I finally enter the courtyard and wander the temple, admiring the more than 1000 Apsara carvings (Bas reliefs depicting celestial dancing girls – a style unique to Khmer art). The towers are initially the most striking feature but once I begin to notice the details in the Bas-reliefs, I am struck by the depiction of the ‘Churning Of The Ocean Of Milk’ from the Hindu epic, Ramayana.
I spend the entire day at Angkor Wat, wandering the galleries, marvelling at the carvings and viewing the landscape from the top of the inner sanctum, some 200 feet up.
0643 September 12th, 2002 –
I am up early today as we have a long drive ahead of us: Banteay Srei, some 30 miles into the “jungle”.
I am paying my driver extra today, because of the length of the drive and because the tourist police charge the Khmer drivers a “fee” for using roads outside the Angkor complex – a common scam. I would definitely recommend making the drive by motorcycle.
I got my first view of the temple as we arrived and was initially disappointed, although upon closer inspection my disappointment turned to wonder.
Banteay Srei is a small red sandstone temple with the most impressive carvings of any temple I visited. The detail was absolutely stunning and the carvings are accented by the beautiful reddish hue of the sandstone used in the construction.
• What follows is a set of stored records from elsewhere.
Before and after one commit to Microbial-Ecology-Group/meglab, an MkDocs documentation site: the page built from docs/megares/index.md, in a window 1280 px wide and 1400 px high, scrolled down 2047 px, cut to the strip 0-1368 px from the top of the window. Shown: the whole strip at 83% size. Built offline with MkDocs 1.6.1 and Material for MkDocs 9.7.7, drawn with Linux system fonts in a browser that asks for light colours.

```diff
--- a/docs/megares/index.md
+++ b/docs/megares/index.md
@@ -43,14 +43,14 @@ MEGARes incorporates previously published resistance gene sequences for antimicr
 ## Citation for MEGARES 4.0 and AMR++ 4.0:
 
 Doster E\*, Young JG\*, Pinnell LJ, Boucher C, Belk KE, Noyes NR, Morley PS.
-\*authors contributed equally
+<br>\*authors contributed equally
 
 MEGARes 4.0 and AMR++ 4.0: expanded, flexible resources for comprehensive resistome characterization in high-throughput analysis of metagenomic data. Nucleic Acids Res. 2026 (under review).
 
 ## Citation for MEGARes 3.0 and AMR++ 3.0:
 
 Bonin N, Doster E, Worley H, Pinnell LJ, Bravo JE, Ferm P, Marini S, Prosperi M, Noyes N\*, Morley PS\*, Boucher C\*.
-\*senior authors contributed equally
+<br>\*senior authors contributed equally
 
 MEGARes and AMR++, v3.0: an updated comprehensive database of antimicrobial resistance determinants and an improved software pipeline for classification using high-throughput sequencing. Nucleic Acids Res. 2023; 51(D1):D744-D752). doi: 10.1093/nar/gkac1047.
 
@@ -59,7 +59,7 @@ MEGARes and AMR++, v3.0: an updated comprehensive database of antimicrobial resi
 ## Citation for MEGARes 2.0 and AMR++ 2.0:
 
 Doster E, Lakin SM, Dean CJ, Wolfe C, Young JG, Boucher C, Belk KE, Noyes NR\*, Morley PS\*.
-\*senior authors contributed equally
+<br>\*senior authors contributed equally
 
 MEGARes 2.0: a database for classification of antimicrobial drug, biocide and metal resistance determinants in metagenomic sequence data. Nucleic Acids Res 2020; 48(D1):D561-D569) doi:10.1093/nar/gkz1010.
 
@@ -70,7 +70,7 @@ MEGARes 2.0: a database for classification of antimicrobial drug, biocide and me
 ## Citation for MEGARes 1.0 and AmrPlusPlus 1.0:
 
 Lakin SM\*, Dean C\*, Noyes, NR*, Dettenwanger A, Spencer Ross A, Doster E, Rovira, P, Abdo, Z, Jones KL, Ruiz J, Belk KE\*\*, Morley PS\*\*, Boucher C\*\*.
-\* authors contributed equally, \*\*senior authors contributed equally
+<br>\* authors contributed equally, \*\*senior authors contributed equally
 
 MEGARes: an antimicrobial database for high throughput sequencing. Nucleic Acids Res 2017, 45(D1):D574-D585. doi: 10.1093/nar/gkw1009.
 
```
From here we headed back to the Angkor circuit to revisit Ta Prohm, my favourite temple in the country. Ta Prohm has undergone no restoration, having almost been reclaimed thoroughly by the jungle. Instead, it has been left as it was found. Impressive Banyan and Kepok trees spring from the rooftops of the temples, their roots displacing and reforming the walls into a scene from a fantasy film (in fact, parts of Tomb Raider were filmed here). Ta Prohm is a ‘must see’ for visitors to Angkor.
1100 September 13th, 2002 –
Spent the rest of last night wandering the streets of Siem Reap. I was feeling moved by the experiences of the temples and I needed a break, but today is my last day here, so I am revisiting my favourite temples. The feeling of awe is still there as I walk the long causeway leading to Angkor Wat, but it is less overpowering, allowing me to appreciate the more subtle architectural nuances. The Khmer style is more noticeable now; the feeling that was poured into every carving, every stone block, the fact that they were able to construct archways that are still standing 1000 years later without benefit of concrete or other binding materials; that they constructed temples that the jungle could reclaim but not destroy; that the details of their carvings lasted through centuries of time and decades of war. Its all still here for us to marvel at; a true testament to the skill of the Khmer.
Tomorrow morning I’m heading back to Bangkok. I feel a twinge of sadness, but I know that this is a place I will return to. It compels me.
Author: Dan Quinton
Photography: Many thanks to Tropical Island